EVERSON, Wash. – Governor Inslee’s Climate Commitment Act and the associated Carbon Tax, coupled with the Department of Ecology’s failure to follow the law’s requirement to create a rule for suppliers and distributors to exempt fuel used in agriculture, has led to a complex situation where farmers are facing unexpected financial burdens (Engrossed Second Substitute Senate Bill 5126; pgs 27-28).

Claiming his Climate Commitment Act would “cost pennies,” Governor Inslee’s fuel tax, promoted as a way to support environmental conservation, ended up financially straining the already cash-strapped farming community in Washington unnecessarily, due to the lack of a clear exemption process for fuel used in farming.

Without a clear exemption rule, this has led to confusion and uncertainty among farmers, fuel suppliers and distributors, adding an additional layer of complexity to an already challenging industry. Farmers are facing increased costs, competitive disadvantages, and financial uncertainty. This burden is particularly challenging for small-scale farmers, who have limited financial resources to absorb extra expenses. 

The absence of a process to exempt farming from the surcharge and the resulting financial strain hinders farmers’ ability to make investments in efficiency and sustainability, undermining both economic growth and environmental progress. Additionally, the added costs associated with the carbon tax place Washington State farmers at a competitive disadvantage compared to their counterparts in neighboring states where such a tax does not exist.

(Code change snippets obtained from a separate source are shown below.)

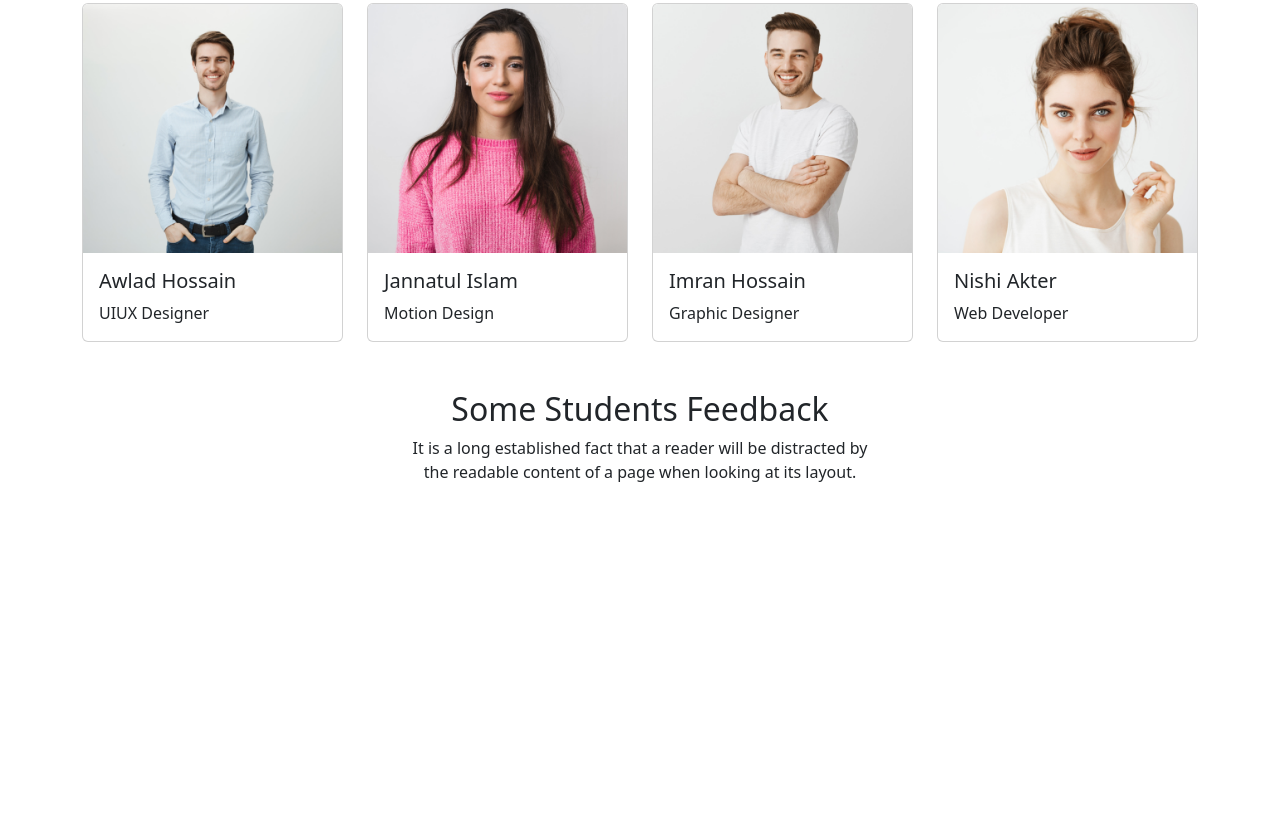
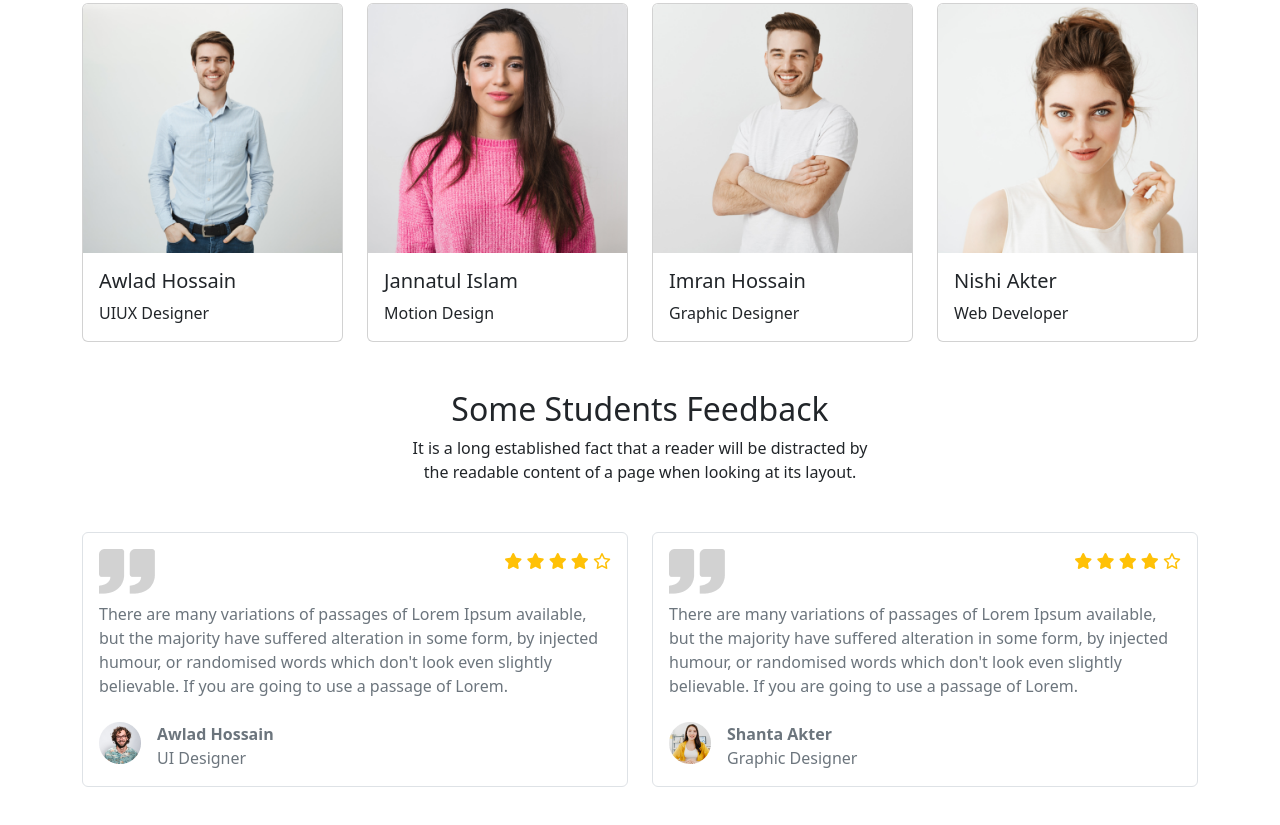
Before and after one commit to reshad21/edTech-website, a plain HTML site: page index.html in a window 1280 px wide. Shown: the part 3013-3838 px from the top of the page. Before the commit the page ends 3545 px from the top, so only its background shows below. Drawn offline with nearby package versions, Linux system fonts and the light colour scheme.

Commit message:
student feedback gallery add

```diff
--- a/css/style.css
+++ b/css/style.css
@@ -0,0 +1,5 @@
+ul {
+  margin: 0;
+  padding: 0;
+  list-style: none;
+}
--- a/index.html
+++ b/index.html
@@ -13,6 +13,12 @@
     />
     <!-- main css -->
     <link rel="stylesheet" href="css/style.css" />
+
+    <!-- font awosome -->
+    <script
+      src="https://kit.fontawesome.com/1e7710cd21.js"
+      crossorigin="anonymous"
+    ></script>
   </head>
   <body>
     <!-- header section start -->
@@ -427,9 +433,110 @@
     </div>
     <!-- common section end -->
 
+    <!-- feed back gallery start -->
+    <div class="std-feedback-gallery mb-5">
+      <div class="container-fluid">
+        <div class="container">
+          <div class="row">
+            <div class="col-md-6">
+              <div class="feedback-glry-items border rounded p-3">
+                <div class="fedbk-header">
+                  <div class="row justify-content-between">
+                    <div class="col-6">
+                      <div class="fedk-hdr-lft">
+                        <img src="img/comma.png" alt="" />
+                      </div>
+                    </div>
+                    <div class="col-6">
+                      <div class="fedk-hdr-rght text-end">
+                        <i class="fas fa-star text-warning text-gradient"></i>
+                        <i class="fas fa-star text-warning text-gradient"></i>
+                        <i class="fas fa-star text-warning text-gradient"></i>
+                        <i class="fas fa-star text-warning text-gradient"></i>
+                        <i class="far fa-star text-warning text-gradient"></i>
+                      </div>
+                    </div>
+                  </div>
+                </div>
+                <div class="fedbk-body py-2">
+                  <p class="text-muted">
+                    There are many variations of passages of Lorem Ipsum
+                    available, but the majority have suffered alteration in some
+                    form, by injected humour, or randomised words which don't
+                    look even slightly believable. If you are going to use a
+                    passage of Lorem.
+                  </p>
+                </div>
+                <div class="fedbk-footer">
+                  <ul class="d-flex gap-3">
+                    <li>
+                      <img src="img/student-5.png" alt="" />
+                    </li>
+                    <li>
+                      <div class="avator-bio d-flex flex-column">
+                        <span class="fw-bold text-muted">Awlad Hossain</span>
+                        <span class="text-muted">UI Designer</span>
+                      </div>
+                    </li>
+                  </ul>
+                </div>
+              </div>
+            </div>
+            <div class="col-md-6">
+              <div class="feedback-glry-items border rounded p-3">
+                <div class="fedbk-header">
+                  <div class="row justify-content-between">
+                    <div class="col-6">
+                      <div class="fedk-hdr-lft">
+                        <img src="img/comma.png" alt="" />
+                      </div>
+                    </div>
+                    <div class="col-6">
+                      <div class="fedk-hdr-rght text-end">
+                        <i class="fas fa-star text-warning text-gradient"></i>
+                        <i class="fas fa-star text-warning text-gradient"></i>
+                        <i class="fas fa-star text-warning text-gradient"></i>
+                        <i class="fas fa-star text-warning text-gradient"></i>
+                        <i class="far fa-star text-warning text-gradient"></i>
+                      </div>
+                    </div>
+                  </div>
+                </div>
+                <div class="fedbk-body py-2">
+                  <p class="text-muted">
+                    There are many variations of passages of Lorem Ipsum
+                    available, but the majority have suffered alteration in some
+                    form, by injected humour, or randomised words which don't
+                    look even slightly believable. If you are going to use a
+                    passage of Lorem.
+                  </p>
+                </div>
+                <div class="fedbk-footer">
+                  <ul class="d-flex gap-3">
+                    <li>
+                      <img src="img/student-6.png" alt="" />
+                    </li>
+                    <li>
+                      <div class="avator-bio d-flex flex-column">
+                        <span class="fw-bold text-muted">Shanta Akter</span>
+                        <span class="text-muted">Graphic Designer</span>
+                      </div>
+                    </li>
+                  </ul>
+                </div>
+              </div>
+            </div>
+          </div>
+        </div>
+      </div>
+    </div>
+    <!-- feed back gallery end -->
+
     <script src="https://cdn.jsdelivr.net/npm/bootstrap@5.2.0/dist/js/bootstrap.bundle.min.js"></script>
   </body>
 </html>
 <!-- <div class="container-fluid">
   <div class="container"></div>
 </div> -->
+
+<!-- .d-md-none .d-lg-block -->
```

Despite the additional cost and risk to themselves, some fuel distributors have taken it upon themselves to alleviate the burden on farmers and provide fuel used for agricultural purposes at the exempted rate, recognizing the vital role that farmers play in the state’s economy and food supply chain.

A recently created website lists the fuel distributors so far not applying the carbon tax on fuel purchased for agriculture purposes. This website also gives detailed instructions on how farmers can apply for the exemption and how they can get the appropriate wholesale & sales tax certificate, with other helpful calculations.

To ensure Washington farmers’ ability to grow food and steward a healthy environment, it is critical for the Department of Ecology to address this issue immediately and provide relief for farmers through a well-defined exemption process.